12. A copy of Super Mario Bros. recently sold for over $100,000
Who says video games can’t pay the bills? This mint copy of Super Mario Bros is one of two “sticker-sealed” copies of the game produced between 1984 and 1985 specifically for test markets in New York and L.A., making it the rarest of rare.
Past games have reached five figures in various auctions but this bad boy was the first to break $100k.
13. The beta version of Super Mario Kart had very different music
Sure, it was just a placeholder before the final kickass version of the Mario Kart 64 theme was created, but it’s pretty fun to think about just how many versions of these games are produced before we finally get our greedy little hands on them.
Twitter user Forest of Illusion shared an alternate version of the intro music that was created for a prototype titled Mario Kart R.
Fun fact: For the early prototype builds of Mario Kart 64, Nintendo used this theme for the title screen of the game. The theme was likely used as a placeholder throughout development and first created for use in a 3D demo by SGI. (The company who developed the chip set for N64). pic.twitter.com/fmLtTRKE9G
— Forest of Illusion (@forestillusion) April 28, 2019
14. Super Mario Bros. is stored on a 256-kilobit cartridge

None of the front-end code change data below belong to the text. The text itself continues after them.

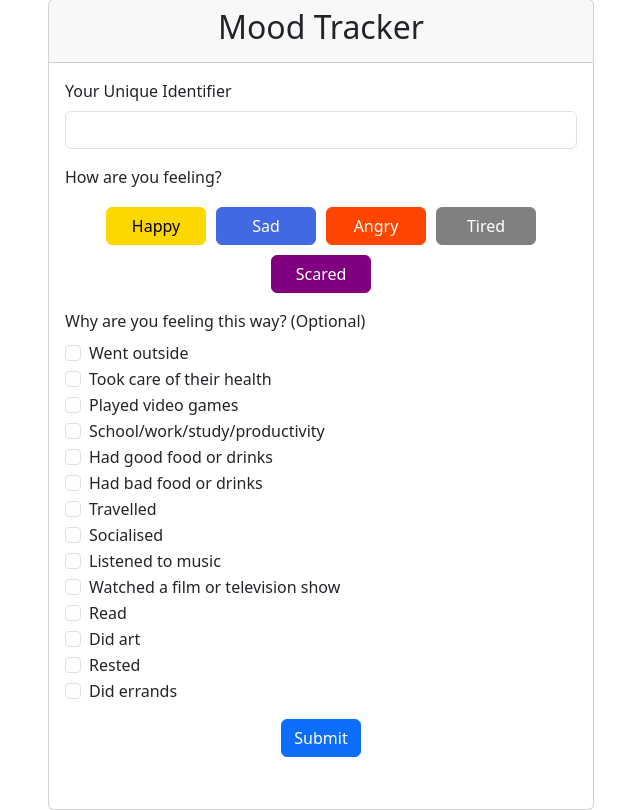
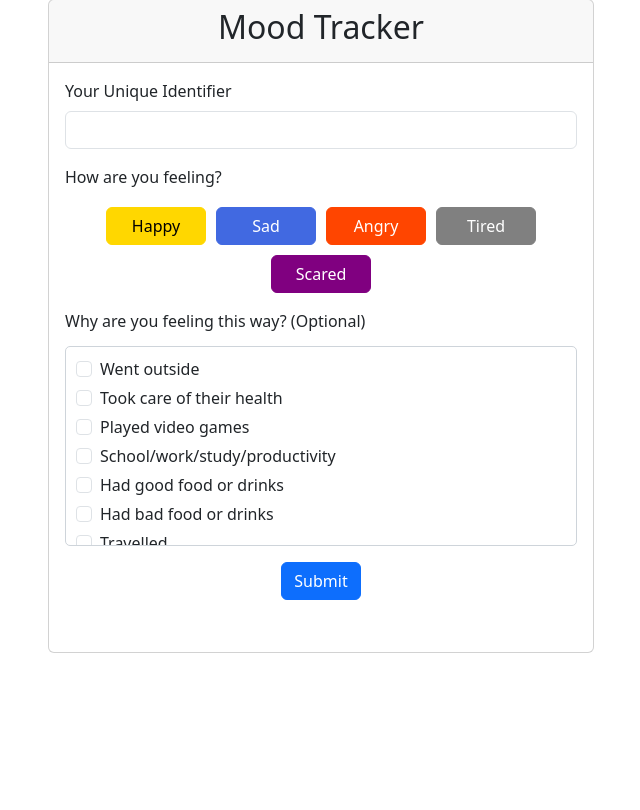
Before and after one commit to cybergemm/vibe_check, a Flask app: page / in a window 1280 px wide. Shown: the part 49-859 px from the top of the page, without its empty margins (319-959 px from the left). After the commit the page ends 702 px from the top, so only its background shows below. Run offline with Flask 3, Linux system fonts and the light colour scheme.

Commit message:
Updated 'style.css'.
Updated the file named 'style.css' to have CSS classes for the reasons for its users' respective moods container. Specifically, added '.reasons-container' for a scrollable container, and '.form-check' styling of the checkboxes associated with those aforementioned reasons for its users' respective moods. Added a custom scrollbar. Added bold text for those selected reasons for its users' respective moods.

```diff
--- a/Gemma_Lock/static/style.css
+++ b/Gemma_Lock/static/style.css
@@ -89,3 +89,40 @@ button[type="submit"]:disabled {
     font-size: 0.875em;
     color: #dc3545;
 }
+
+/* Reasons styling */
+.reasons-container {
+    max-height: 200px;
+    overflow-y: auto;
+    border: 1px solid #ced4da;
+    border-radius: 5px;
+    padding: 10px;
+    margin-top: 5px;
+}
+
+.form-check {
+    margin-bottom: 5px;
+}
+
+.form-check-input:checked + .form-check-label {
+    font-weight: bold;
+}
+
+/* Scrollbar styling for reasons container */
+.reasons-container::-webkit-scrollbar {
+    width: 8px;
+}
+
+.reasons-container::-webkit-scrollbar-track {
+    background: #f1f1f1;
+    border-radius: 5px;
+}
+
+.reasons-container::-webkit-scrollbar-thumb {
+    background: #888;
+    border-radius: 5px;
+}
+
+.reasons-container::-webkit-scrollbar-thumb:hover {
+    background: #555;
+}
```
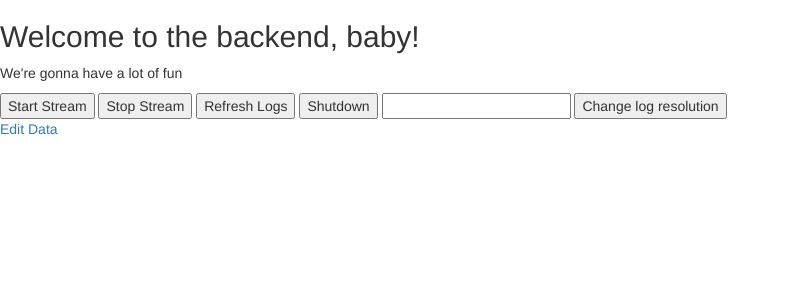
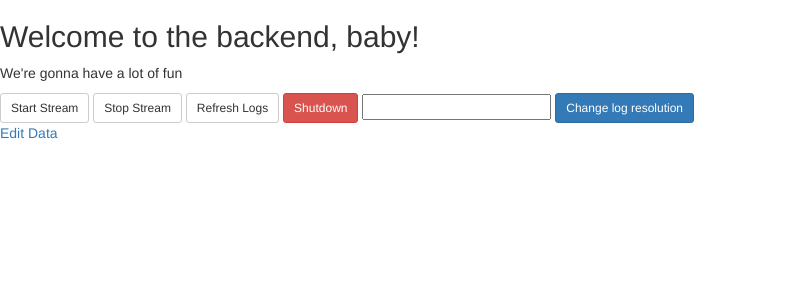
Before and after one commit to cdmatters/twirps, a Python web app: template twirps/templates/backend.html in a window 1280 px wide. Shown: the part 52-352 px from the top of the page, without its empty margins (0-790 px from the left). Run offline with Jinja, Linux system fonts and the light colour scheme; the template is opened without the code that fills it, so the values that code supplies are empty; some libraries are stand-ins or nearby versions.

Commit message:
formatted buttons for backend

```diff
--- a/twirps/templates/backend.html
+++ b/twirps/templates/backend.html
@@ -1,20 +1,21 @@
 {% extends "layout.html" %}
 {% block content %}
 
+    {{ super() }}
     <h2>Welcome to the backend, baby!</h2>
     <p>We're gonna have a lot of fun</p>
 
     <form action="{{ url_for('view_backend') }}" method="post">
-        <button type="submit" name="submit" value="start_stream">
+        <button class="btn btn-sm btn-default" type="submit" name="submit" value="start_stream">
             Start Stream
         </button>
-        <button type="submit" name="submit" value="stop_stream">
+        <button class="btn btn-sm btn-default" ype="submit" name="submit" value="stop_stream">
             Stop Stream
         </button>
-        <button type="submit" name="submit" value="refresh_logs">Refresh Logs</button>
-        <button type="submit" name="submit" value="shutdown">Shutdown</button>
-        <input type="text" name="resolution" value="{{ stream_res }}">
-        <button type="submit" name="submit" value="log_resolution">Change log resolution</button>
+        <button class="btn btn-sm btn-default" type="submit" name="submit" value="refresh_logs">Refresh Logs</button>
+        <button class="btn btn-sm btn-danger" type="submit" name="submit" value="shutdown">Shutdown</button>
+        <input  type="text" name="resolution" value="{{ stream_res }}">
+        <button class="btn btn-sm btn-primary" type="submit" name="submit" value="log_resolution">Change log resolution</button>
     </form>
     <a href=/admin/db_edit >Edit Data</a>
 
```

Yes, kilobits. And 256 kilobits is the equivalent of 32 kilobytes. This means you could fit roughly 250,000 cartridges-worth of Super Mario Bros on your 64 GB smartphone if you wanted to. But that would be silly and pointless so don’t do that. I said DON’T.
15. The Mario backstory is actually dark as hell
If you were one of the few who actually read the Super Mario Bros instruction manual, you were treated to one weeeeeeird narrative that few people know about. Apparently, Bowser and the Koopas are black magic-wielding wizards who have turned the denizens of the Mushroom Kingdom into bushes, blocks, and mushrooms. The remaining townsfolk were gruesomely transformed into the evil thrall-like chestnut men.
That means every block you smash and brick you shatter is actually an innocent person getting straight-up murdered. Congratulations! We’re all monsters.
These crazy facts are a part of our dad trivia series, where we drop some pop-culture science you can impress your dad pals with at the next BBQ.